PROBLEM
Look below for lines that hold the string "number" and copy each one.
========================================================================
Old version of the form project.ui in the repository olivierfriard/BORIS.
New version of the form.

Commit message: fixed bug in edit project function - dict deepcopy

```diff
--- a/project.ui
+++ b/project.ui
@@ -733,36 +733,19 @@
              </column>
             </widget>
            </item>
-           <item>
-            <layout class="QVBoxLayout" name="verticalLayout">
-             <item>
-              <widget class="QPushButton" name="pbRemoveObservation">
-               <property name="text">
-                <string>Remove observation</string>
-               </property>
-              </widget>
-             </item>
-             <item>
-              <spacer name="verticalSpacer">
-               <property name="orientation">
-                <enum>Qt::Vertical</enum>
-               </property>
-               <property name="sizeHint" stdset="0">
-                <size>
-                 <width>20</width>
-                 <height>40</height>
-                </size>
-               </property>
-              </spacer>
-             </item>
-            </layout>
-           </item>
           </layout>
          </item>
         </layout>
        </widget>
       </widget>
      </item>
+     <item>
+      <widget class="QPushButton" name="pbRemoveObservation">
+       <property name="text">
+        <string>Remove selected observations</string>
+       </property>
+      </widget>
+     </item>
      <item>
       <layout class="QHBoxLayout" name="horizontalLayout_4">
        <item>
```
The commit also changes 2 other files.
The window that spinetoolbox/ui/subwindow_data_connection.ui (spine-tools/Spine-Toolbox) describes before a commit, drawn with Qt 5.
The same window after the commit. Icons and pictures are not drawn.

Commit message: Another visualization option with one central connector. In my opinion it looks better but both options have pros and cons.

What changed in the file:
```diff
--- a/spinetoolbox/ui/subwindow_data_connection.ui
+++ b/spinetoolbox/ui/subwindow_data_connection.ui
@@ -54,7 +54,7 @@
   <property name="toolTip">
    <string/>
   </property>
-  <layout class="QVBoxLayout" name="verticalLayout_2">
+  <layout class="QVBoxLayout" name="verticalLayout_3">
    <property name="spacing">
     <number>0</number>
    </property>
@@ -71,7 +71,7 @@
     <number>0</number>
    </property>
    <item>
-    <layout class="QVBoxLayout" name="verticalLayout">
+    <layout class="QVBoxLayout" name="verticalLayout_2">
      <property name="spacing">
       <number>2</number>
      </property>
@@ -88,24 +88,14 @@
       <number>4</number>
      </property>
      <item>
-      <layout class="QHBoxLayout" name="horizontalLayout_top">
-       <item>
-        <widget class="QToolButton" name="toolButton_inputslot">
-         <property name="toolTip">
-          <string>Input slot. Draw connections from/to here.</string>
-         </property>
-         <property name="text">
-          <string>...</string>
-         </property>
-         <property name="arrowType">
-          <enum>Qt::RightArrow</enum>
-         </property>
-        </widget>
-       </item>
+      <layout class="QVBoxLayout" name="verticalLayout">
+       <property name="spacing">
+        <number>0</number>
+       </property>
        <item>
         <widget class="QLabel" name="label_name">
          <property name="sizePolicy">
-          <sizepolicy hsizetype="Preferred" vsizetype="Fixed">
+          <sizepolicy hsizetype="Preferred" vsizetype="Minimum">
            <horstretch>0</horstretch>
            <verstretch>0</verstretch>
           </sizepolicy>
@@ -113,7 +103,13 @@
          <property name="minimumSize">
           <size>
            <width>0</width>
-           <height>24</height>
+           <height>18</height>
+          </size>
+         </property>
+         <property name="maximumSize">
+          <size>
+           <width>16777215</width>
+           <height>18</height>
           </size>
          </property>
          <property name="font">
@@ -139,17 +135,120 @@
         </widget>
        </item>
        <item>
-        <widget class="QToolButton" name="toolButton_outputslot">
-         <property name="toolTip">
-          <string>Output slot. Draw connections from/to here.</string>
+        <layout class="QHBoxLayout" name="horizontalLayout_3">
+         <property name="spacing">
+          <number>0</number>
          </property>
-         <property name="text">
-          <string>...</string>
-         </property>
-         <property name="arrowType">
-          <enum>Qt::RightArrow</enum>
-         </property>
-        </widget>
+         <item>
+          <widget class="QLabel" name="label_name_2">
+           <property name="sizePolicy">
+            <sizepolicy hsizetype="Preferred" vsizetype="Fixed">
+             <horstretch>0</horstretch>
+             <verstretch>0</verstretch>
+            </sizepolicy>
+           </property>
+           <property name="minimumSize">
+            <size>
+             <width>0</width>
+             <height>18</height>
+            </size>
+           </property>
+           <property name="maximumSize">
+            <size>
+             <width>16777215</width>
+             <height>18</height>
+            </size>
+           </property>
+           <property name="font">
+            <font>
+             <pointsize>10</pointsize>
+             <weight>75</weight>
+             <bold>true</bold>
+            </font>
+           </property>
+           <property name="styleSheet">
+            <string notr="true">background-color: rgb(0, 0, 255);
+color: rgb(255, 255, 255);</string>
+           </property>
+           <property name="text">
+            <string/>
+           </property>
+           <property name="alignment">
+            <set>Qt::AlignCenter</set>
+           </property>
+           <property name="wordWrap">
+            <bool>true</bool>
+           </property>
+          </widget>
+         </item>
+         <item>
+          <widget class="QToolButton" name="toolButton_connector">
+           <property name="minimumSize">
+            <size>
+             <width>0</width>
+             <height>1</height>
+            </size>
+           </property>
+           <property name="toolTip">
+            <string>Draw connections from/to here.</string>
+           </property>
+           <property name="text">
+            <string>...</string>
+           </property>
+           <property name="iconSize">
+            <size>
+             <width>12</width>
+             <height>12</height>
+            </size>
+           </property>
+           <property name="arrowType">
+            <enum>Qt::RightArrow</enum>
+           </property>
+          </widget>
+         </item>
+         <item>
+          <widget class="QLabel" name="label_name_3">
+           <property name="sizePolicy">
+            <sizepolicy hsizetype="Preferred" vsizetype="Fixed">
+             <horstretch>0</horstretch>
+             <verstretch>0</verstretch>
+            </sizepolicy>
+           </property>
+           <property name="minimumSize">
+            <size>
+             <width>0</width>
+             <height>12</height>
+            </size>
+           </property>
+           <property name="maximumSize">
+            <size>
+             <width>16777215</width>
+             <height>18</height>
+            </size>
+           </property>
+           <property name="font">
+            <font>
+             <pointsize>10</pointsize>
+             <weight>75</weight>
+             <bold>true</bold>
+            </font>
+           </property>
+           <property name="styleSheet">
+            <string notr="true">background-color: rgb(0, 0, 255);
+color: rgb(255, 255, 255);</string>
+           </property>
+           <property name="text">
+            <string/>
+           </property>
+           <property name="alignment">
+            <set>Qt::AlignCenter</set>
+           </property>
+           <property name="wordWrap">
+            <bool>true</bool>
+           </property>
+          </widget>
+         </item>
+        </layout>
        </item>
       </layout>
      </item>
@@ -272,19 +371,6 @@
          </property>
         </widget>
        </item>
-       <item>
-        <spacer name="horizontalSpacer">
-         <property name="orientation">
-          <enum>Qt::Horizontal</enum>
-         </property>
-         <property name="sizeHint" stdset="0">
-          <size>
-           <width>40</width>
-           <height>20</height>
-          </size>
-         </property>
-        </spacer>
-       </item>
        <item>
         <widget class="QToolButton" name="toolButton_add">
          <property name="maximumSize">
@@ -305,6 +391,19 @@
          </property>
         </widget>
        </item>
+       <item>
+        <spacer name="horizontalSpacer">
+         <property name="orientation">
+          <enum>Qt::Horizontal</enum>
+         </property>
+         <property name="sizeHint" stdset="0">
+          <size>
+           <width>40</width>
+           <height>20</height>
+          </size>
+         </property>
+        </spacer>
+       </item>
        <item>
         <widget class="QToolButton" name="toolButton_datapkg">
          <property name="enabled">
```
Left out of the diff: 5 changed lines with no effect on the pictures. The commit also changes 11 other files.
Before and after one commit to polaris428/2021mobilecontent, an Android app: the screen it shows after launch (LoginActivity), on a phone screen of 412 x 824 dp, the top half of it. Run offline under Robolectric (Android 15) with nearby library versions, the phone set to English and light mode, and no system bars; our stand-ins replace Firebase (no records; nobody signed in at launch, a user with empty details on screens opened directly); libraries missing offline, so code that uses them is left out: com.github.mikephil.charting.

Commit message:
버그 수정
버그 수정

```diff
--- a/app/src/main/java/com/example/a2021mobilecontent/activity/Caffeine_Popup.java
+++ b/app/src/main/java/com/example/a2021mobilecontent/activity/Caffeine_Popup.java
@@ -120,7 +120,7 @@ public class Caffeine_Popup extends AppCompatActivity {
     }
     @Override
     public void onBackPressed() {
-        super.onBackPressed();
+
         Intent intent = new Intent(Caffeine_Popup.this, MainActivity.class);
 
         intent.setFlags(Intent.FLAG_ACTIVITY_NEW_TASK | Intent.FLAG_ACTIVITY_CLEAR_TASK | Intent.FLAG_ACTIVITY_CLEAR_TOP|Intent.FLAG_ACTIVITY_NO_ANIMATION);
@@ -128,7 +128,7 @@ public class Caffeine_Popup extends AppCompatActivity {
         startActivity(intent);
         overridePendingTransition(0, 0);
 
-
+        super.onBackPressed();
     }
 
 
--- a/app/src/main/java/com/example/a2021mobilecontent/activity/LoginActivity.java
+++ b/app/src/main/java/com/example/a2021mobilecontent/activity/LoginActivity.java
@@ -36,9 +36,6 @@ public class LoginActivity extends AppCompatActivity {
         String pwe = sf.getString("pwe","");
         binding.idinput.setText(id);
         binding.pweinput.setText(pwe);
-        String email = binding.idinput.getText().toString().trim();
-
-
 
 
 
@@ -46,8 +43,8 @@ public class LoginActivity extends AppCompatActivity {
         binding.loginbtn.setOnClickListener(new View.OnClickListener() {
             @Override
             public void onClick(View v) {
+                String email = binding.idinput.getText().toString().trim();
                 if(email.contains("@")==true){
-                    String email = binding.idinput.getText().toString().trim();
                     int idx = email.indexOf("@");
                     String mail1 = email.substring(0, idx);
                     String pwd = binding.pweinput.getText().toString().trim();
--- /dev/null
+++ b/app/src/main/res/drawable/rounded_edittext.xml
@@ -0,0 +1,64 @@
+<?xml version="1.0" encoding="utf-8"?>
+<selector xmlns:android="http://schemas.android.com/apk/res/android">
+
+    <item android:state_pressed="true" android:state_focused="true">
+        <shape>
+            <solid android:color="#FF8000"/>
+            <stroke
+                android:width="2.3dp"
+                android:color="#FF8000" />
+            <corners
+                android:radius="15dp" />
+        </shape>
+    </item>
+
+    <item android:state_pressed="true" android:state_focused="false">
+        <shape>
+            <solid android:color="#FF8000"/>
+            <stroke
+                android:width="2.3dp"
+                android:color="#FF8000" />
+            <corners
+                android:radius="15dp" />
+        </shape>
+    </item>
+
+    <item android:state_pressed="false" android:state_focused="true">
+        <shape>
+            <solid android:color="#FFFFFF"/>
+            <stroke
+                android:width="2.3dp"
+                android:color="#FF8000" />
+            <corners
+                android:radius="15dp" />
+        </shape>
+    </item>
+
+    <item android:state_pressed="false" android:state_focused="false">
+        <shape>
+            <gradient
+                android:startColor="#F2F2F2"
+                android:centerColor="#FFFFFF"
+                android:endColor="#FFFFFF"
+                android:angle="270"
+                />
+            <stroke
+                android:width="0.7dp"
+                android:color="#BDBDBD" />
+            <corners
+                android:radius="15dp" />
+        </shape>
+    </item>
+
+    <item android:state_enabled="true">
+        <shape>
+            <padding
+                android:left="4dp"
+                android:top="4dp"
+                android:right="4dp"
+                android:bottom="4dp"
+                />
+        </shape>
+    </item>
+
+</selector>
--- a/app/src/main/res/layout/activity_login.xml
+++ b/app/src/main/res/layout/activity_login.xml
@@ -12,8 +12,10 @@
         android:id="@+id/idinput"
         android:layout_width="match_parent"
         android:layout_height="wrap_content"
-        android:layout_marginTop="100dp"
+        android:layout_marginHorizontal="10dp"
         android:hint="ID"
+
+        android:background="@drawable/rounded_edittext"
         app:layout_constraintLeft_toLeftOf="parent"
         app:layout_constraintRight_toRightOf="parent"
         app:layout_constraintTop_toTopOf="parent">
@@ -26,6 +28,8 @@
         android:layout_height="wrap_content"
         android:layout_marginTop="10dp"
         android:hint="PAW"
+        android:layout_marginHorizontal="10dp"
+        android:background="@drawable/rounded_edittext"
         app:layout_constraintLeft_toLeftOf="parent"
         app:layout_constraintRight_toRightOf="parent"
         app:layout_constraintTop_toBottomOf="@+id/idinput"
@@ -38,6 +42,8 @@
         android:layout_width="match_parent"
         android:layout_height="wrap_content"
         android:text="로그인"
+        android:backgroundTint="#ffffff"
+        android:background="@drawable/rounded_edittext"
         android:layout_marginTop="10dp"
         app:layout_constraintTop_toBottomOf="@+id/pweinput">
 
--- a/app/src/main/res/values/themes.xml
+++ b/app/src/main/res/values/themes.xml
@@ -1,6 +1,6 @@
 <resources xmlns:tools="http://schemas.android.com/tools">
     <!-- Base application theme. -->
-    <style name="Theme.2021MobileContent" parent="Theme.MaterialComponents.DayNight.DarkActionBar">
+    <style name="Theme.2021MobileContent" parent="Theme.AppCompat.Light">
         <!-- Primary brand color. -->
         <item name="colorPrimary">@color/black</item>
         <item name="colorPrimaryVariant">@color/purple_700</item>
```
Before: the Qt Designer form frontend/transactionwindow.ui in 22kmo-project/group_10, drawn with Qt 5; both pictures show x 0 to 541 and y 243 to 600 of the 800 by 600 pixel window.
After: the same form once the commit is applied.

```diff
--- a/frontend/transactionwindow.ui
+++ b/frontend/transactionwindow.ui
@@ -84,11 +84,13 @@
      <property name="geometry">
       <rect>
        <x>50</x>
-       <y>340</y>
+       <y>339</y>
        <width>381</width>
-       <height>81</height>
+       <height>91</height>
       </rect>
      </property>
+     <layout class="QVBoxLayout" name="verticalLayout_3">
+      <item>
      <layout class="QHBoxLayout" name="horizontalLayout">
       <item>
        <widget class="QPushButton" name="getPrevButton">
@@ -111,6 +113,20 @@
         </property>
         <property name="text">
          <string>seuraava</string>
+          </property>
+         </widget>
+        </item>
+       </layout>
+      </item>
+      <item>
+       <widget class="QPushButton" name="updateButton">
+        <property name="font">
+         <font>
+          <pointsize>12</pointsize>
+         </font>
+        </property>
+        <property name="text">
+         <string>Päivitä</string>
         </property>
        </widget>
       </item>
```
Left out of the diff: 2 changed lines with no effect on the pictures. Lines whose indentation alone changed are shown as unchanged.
========================================================================
ANSWER FOR THIS EXERCISE
     <number>0</number>
     <number>0</number>
       <number>2</number>
       <number>4</number>
+        <number>0</number>
+          <number>0</number>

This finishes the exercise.